▸ **What this task involves**
Wherever the string "Veloe" appears in the entries below, return the line that holds it.

▸ **Extracted entries**
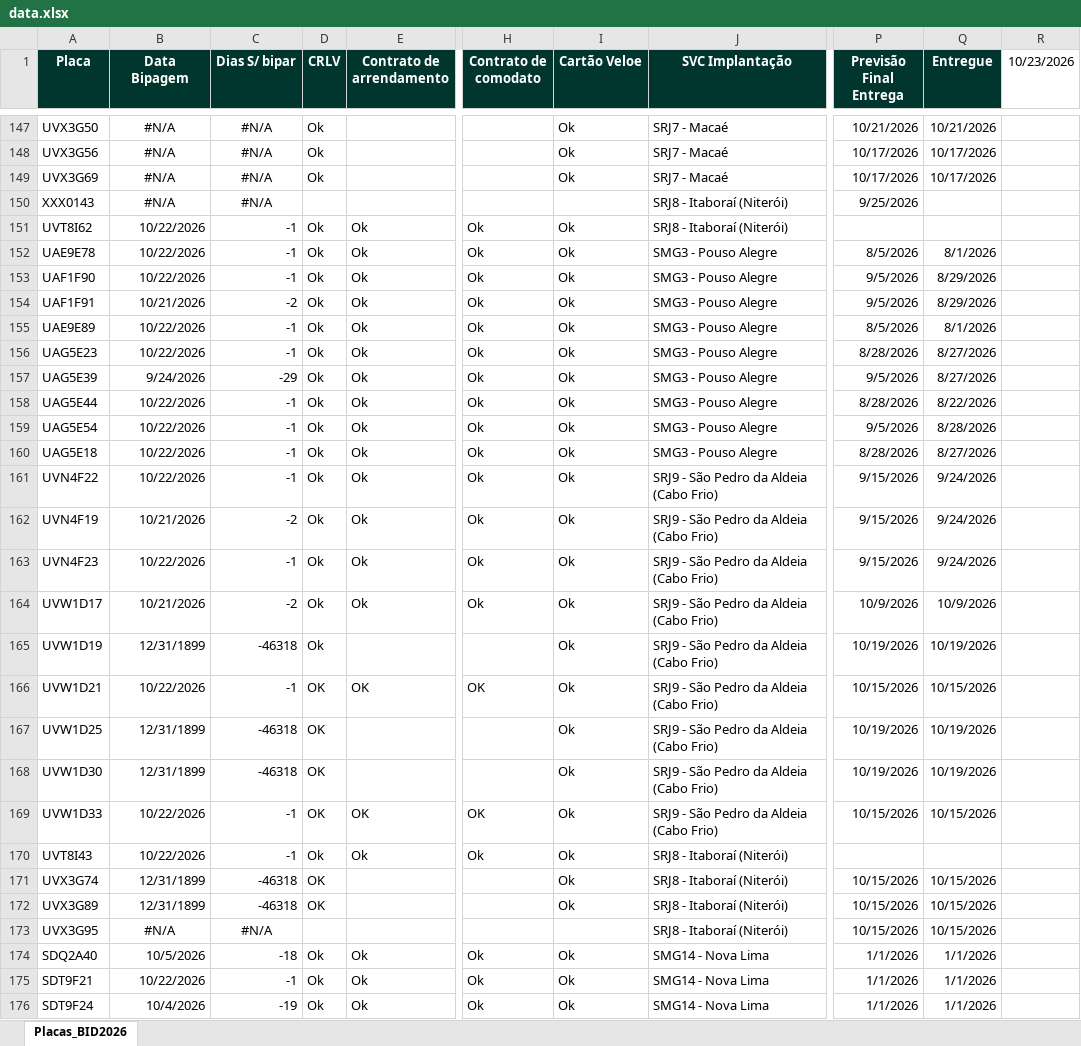
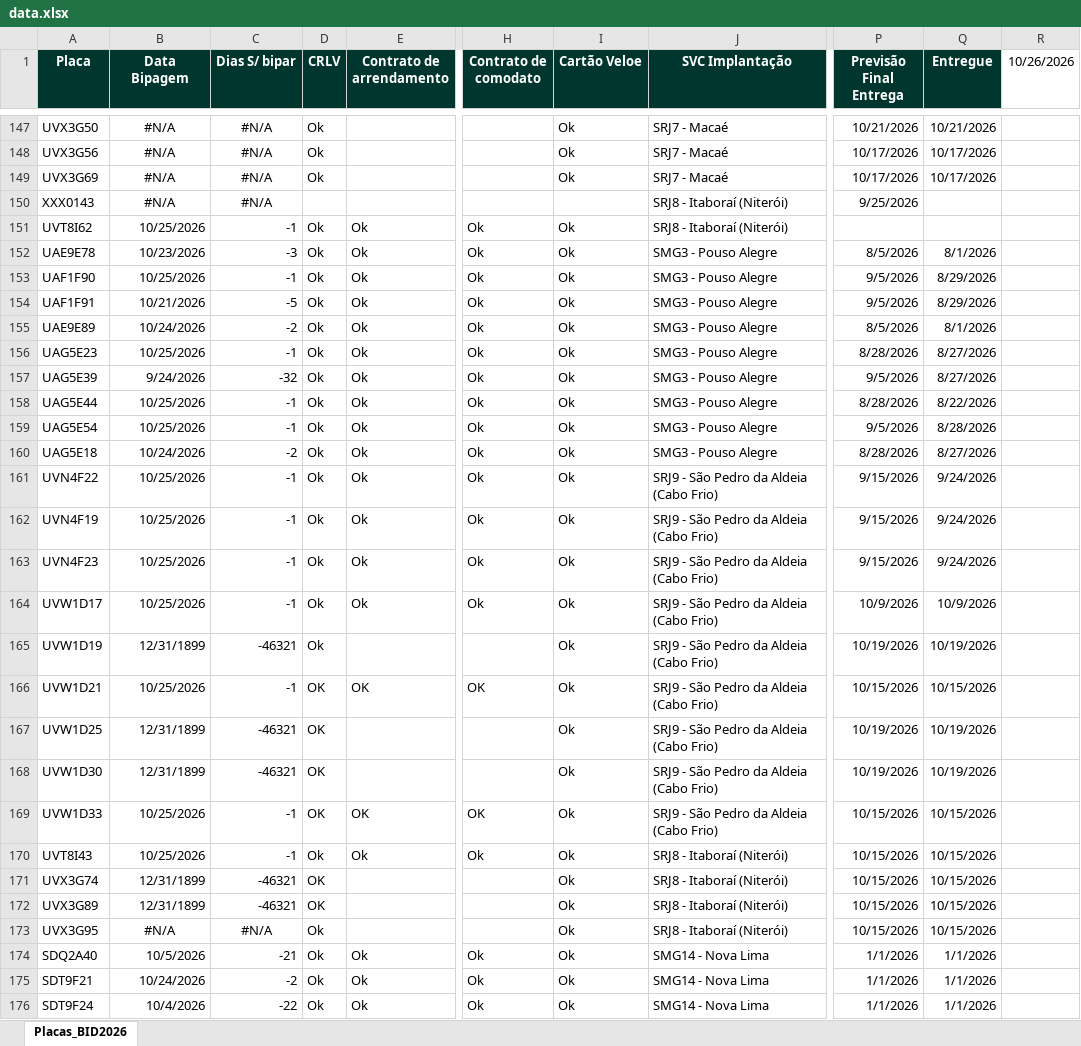
Before and after one commit to FrotaDeluna/BID2026, an Excel workbook: data.xlsx, sheet Placas_BID2026, drawn as a sheet; only a part is shown, gaps mark what is left out; values as stored, in another font and other column widths than the file's, no borders; the diff covers the shown part only; the diff names each change by its address in the sheet, - before the commit and + after, or states it on an @@ line.

Commit message:
Add files via upload

```diff
--- a/data.xlsx (sheet Placas_BID2026)
+++ b/data.xlsx (sheet Placas_BID2026)
-R1: 10/23/2026
+R1: 10/26/2026
-B151 (Data Bipagem): 10/22/2026
+B151 (Data Bipagem): 10/25/2026
-B152 (Data Bipagem): 10/22/2026
+B152 (Data Bipagem): 10/23/2026
-C152 (Dias S/ bipar): -1
+C152 (Dias S/ bipar): -3
-B153 (Data Bipagem): 10/22/2026
+B153 (Data Bipagem): 10/25/2026
-C154 (Dias S/ bipar): -2
+C154 (Dias S/ bipar): -5
-B155 (Data Bipagem): 10/22/2026
+B155 (Data Bipagem): 10/24/2026
-C155 (Dias S/ bipar): -1
+C155 (Dias S/ bipar): -2
-B156 (Data Bipagem): 10/22/2026
+B156 (Data Bipagem): 10/25/2026
-C157 (Dias S/ bipar): -29
+C157 (Dias S/ bipar): -32
-B158:B159 (Data Bipagem): 10/22/2026
+B158:B159 (Data Bipagem): 10/25/2026
-B160 (Data Bipagem): 10/22/2026
+B160 (Data Bipagem): 10/24/2026
-C160 (Dias S/ bipar): -1
+C160 (Dias S/ bipar): -2
-B161 (Data Bipagem): 10/22/2026
+B161 (Data Bipagem): 10/25/2026
-B162 (Data Bipagem): 10/21/2026
+B162 (Data Bipagem): 10/25/2026
-C162 (Dias S/ bipar): -2
+C162 (Dias S/ bipar): -1
-B163 (Data Bipagem): 10/22/2026
+B163 (Data Bipagem): 10/25/2026
-B164 (Data Bipagem): 10/21/2026
+B164 (Data Bipagem): 10/25/2026
-C164 (Dias S/ bipar): -2
+C164 (Dias S/ bipar): -1
-C165 (Dias S/ bipar): -46318
+C165 (Dias S/ bipar): -46321
-B166 (Data Bipagem): 10/22/2026
+B166 (Data Bipagem): 10/25/2026
-C167:C168 (Dias S/ bipar): -46318
+C167:C168 (Dias S/ bipar): -46321
-B169:B170 (Data Bipagem): 10/22/2026
+B169:B170 (Data Bipagem): 10/25/2026
-P170 (Previsão Final Entrega): (empty)
+P170 (Previsão Final Entrega): 10/15/2026
-Q170 (Entregue): (empty)
+Q170 (Entregue): 10/15/2026
-C171:C172 (Dias S/ bipar): -46318
+C171:C172 (Dias S/ bipar): -46321
-D173 (CRLV): (empty)
+D173 (CRLV): Ok
-I173 (Cartão Veloe): (empty)
+I173 (Cartão Veloe): Ok
-C174 (Dias S/ bipar): -18
+C174 (Dias S/ bipar): -21
-B175 (Data Bipagem): 10/22/2026
+B175 (Data Bipagem): 10/24/2026
-C175 (Dias S/ bipar): -1
+C175 (Dias S/ bipar): -2
-C176 (Dias S/ bipar): -19
+C176 (Dias S/ bipar): -22
```
Also changed, not shown: 492 edited cells elsewhere in this sheet.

▸ **Task response**
-I173 (Cartão Veloe): (empty)
+I173 (Cartão Veloe): Ok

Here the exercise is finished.